If a line in the records below contains the word "command", copy it out.

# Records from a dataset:
^^^^

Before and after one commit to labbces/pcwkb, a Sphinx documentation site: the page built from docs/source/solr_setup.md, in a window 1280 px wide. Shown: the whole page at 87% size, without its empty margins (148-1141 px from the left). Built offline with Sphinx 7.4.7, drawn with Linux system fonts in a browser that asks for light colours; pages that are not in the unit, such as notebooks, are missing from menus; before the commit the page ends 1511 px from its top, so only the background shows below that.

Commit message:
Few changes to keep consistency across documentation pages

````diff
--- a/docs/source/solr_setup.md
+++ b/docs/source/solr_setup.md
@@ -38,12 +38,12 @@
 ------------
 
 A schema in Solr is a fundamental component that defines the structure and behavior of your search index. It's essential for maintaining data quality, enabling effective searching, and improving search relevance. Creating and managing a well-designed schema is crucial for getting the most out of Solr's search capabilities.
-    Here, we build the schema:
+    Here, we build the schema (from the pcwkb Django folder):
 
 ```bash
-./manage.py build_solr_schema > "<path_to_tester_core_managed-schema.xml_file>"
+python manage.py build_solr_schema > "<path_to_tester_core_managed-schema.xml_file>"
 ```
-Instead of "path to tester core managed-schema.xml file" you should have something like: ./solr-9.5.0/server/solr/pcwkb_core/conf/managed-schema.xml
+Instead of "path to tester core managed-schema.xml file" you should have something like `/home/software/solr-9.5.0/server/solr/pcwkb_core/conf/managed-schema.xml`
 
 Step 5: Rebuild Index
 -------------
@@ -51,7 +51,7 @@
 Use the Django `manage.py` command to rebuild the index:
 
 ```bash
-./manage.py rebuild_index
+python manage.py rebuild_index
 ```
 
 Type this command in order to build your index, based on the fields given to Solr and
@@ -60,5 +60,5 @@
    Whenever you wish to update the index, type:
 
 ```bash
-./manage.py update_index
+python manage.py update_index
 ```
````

^^^^

# Solution below:
 Use the Django `manage.py` command to rebuild the index:
 Type this command in order to build your index, based on the fields given to Solr and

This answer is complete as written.